Incontinence and Children

Incontinence and Children

Most children gain daytime bladder control by the age of four but for some children, bladder control is more difficult. Fortunately, the reasons for daytime wetting are usually innocent.


Daytime wetting in children is a common problem. Approximately 3-4% of children between 3 and 12 regularly experience daytime wetting.

Most children indicate when they are ready to be potty trained. This could be by tearing or pulling the diaper when it is wet or by standing in a corner while peeing and letting you know when they are finished. In most children, this starts to occur around the age of two or three.

However, some children may not be ready and do not consider wetting their diaper or their pants as a problem. They may forget to use the toilet while playing and thus wet their pants.
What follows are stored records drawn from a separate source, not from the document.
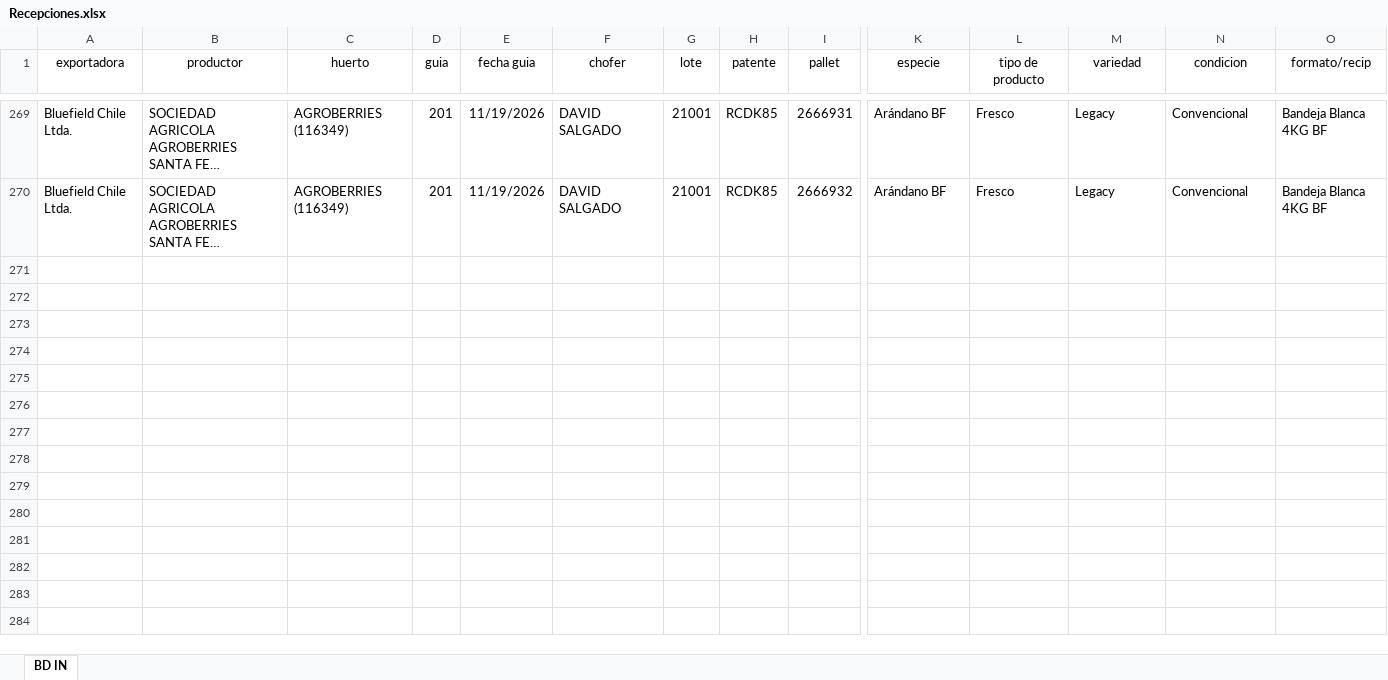
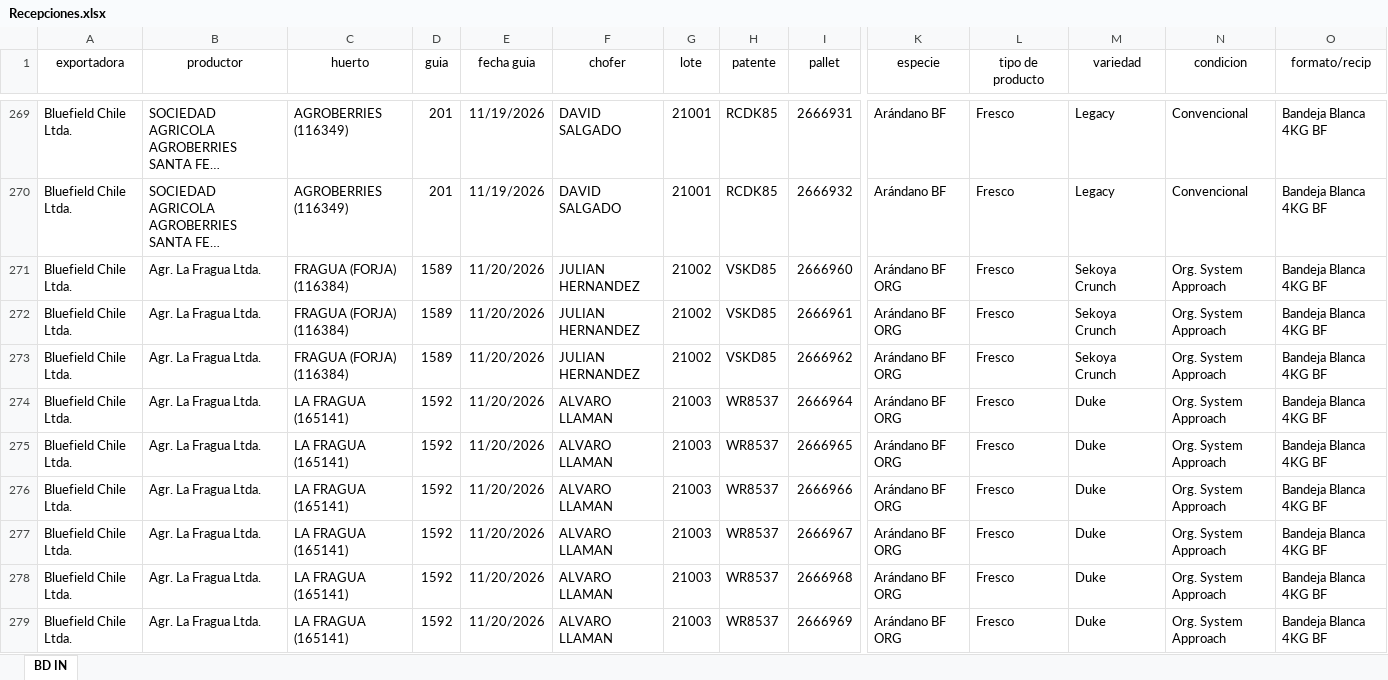
Before and after one commit to JFEGestion/Visor-Temporada-de-arandanos, an Excel workbook: Recepciones.xlsx, sheet BD IN, drawn as a sheet; only a part is shown, gaps mark what is left out; long unchanged cells end in …; values as stored, in another font and other column widths than the file's, no borders; rows hold the shown columns only; the diff covers the shown part only; the diff names each change by its address in the sheet, - before the commit and + after, or states it on an @@ line.

```diff
--- a/Recepciones.xlsx (sheet BD IN)
+++ b/Recepciones.xlsx (sheet BD IN)
+row 271: Bluefield Chile Ltda. | Agr. La Fragua Ltda. | FRAGUA (FORJA) (116384) | 1589 | 11/20/2026 | JULIAN HERNANDEZ | 21002 | VSKD85 | 2666960 | Arándano BF ORG | Fresco | Sekoya Crunch | Org. System Approach | Bandeja Blanca 4KG BF
+row 272: Bluefield Chile Ltda. | Agr. La Fragua Ltda. | FRAGUA (FORJA) (116384) | 1589 | 11/20/2026 | JULIAN HERNANDEZ | 21002 | VSKD85 | 2666961 | Arándano BF ORG | Fresco | Sekoya Crunch | Org. System Approach | Bandeja Blanca 4KG BF
+row 273: Bluefield Chile Ltda. | Agr. La Fragua Ltda. | FRAGUA (FORJA) (116384) | 1589 | 11/20/2026 | JULIAN HERNANDEZ | 21002 | VSKD85 | 2666962 | Arándano BF ORG | Fresco | Sekoya Crunch | Org. System Approach | Bandeja Blanca 4KG BF
+row 274: Bluefield Chile Ltda. | Agr. La Fragua Ltda. | LA FRAGUA (165141) | 1592 | 11/20/2026 | ALVARO LLAMAN | 21003 | WR8537 | 2666964 | Arándano BF ORG | Fresco | Duke | Org. System Approach | Bandeja Blanca 4KG BF
+row 275: Bluefield Chile Ltda. | Agr. La Fragua Ltda. | LA FRAGUA (165141) | 1592 | 11/20/2026 | ALVARO LLAMAN | 21003 | WR8537 | 2666965 | Arándano BF ORG | Fresco | Duke | Org. System Approach | Bandeja Blanca 4KG BF
+row 276: Bluefield Chile Ltda. | Agr. La Fragua Ltda. | LA FRAGUA (165141) | 1592 | 11/20/2026 | ALVARO LLAMAN | 21003 | WR8537 | 2666966 | Arándano BF ORG | Fresco | Duke | Org. System Approach | Bandeja Blanca 4KG BF
+row 277: Bluefield Chile Ltda. | Agr. La Fragua Ltda. | LA FRAGUA (165141) | 1592 | 11/20/2026 | ALVARO LLAMAN | 21003 | WR8537 | 2666967 | Arándano BF ORG | Fresco | Duke | Org. System Approach | Bandeja Blanca 4KG BF
+row 278: Bluefield Chile Ltda. | Agr. La Fragua Ltda. | LA FRAGUA (165141) | 1592 | 11/20/2026 | ALVARO LLAMAN | 21003 | WR8537 | 2666968 | Arándano BF ORG | Fresco | Duke | Org. System Approach | Bandeja Blanca 4KG BF
+row 279: Bluefield Chile Ltda. | Agr. La Fragua Ltda. | LA FRAGUA (165141) | 1592 | 11/20/2026 | ALVARO LLAMAN | 21003 | WR8537 | 2666969 | Arándano BF ORG | Fresco | Duke | Org. System Approach | Bandeja Blanca 4KG BF
```
Also changed, not shown: 41 added rows, 8 moved rows and 1 edited cell elsewhere in this sheet, Procesos.xlsx.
Reasons for daytime wetting

Daytime wetting is quite common in the younger years, but becomes a problem as the child gets older – for both child and the parents. The child can be bullied in school, when playing with other children or participating in sports. This can lead to decreased performance in school and also affect self-esteem.

Daytime wetting can have different reasons. Some children may not be sufficiently aware of the bladder signals, especially while playing. This is also called „Play-Enuresis". These children tend to hold their urine in for too long (emptying the bladder just 2.3 timer per day), and may not empty their bladders completely when they use the bathroom.

Even though daytime wetting often goes away by itself, it is important to seek help in time. Sometimes daytime wetting can indicate obstipation (bowel obstruction) or a urinary tract infection. It can also be caused by an anatomic deformity of the urinary tract.


Apply Structure

As soon as children realize that parents and siblings do not wear diapers but use the toilet, they tend to want to do the same. It is important to explain to them to go to the toilet in due time. This should be repeated regularly so that the child remembers to go.

It can be a good idea to plan fixed times for the child to use the bathroom and try to keep track of how often the child goes to the bathroom, how long it stays there and how often the child wets the diaper/wets their pants. Sometimes, children leave the toilet very quickly without having urinated or without emptying the bladder entirely. Try to avoid this by joining the child until it has urinated.


Tips and solutions against daytime wetting

  • Punishment for daytime wetting makes no sense and can in fact, be counterproductive, as it can make the child insecure. Instead, encourage the child's confidence.
  • One tool that is often used for daytime wetting is a urination calendar with stickers or something similar to track the daily toilet training.
  • Make sure the child is hydrated by offering plenty of liquids. Drinking plenty of liquids also increases the amount of urine in the bladder, causing the child to need to go to the bathroom more often. This is good for toilet training.
  • Encourage the child to spend extra time on the toilet to ensure the bladder is emptied completely each time.
  • A urination diary can help identify a urination pattern and the reason for the daytime wetting. Therefore, this will often be the first question asked by a doctor or health care professional. The diary should state the time of urination and the volume. In addition, each daytime wetting should be stated, as well as the amount of liquid the child consumes per day day.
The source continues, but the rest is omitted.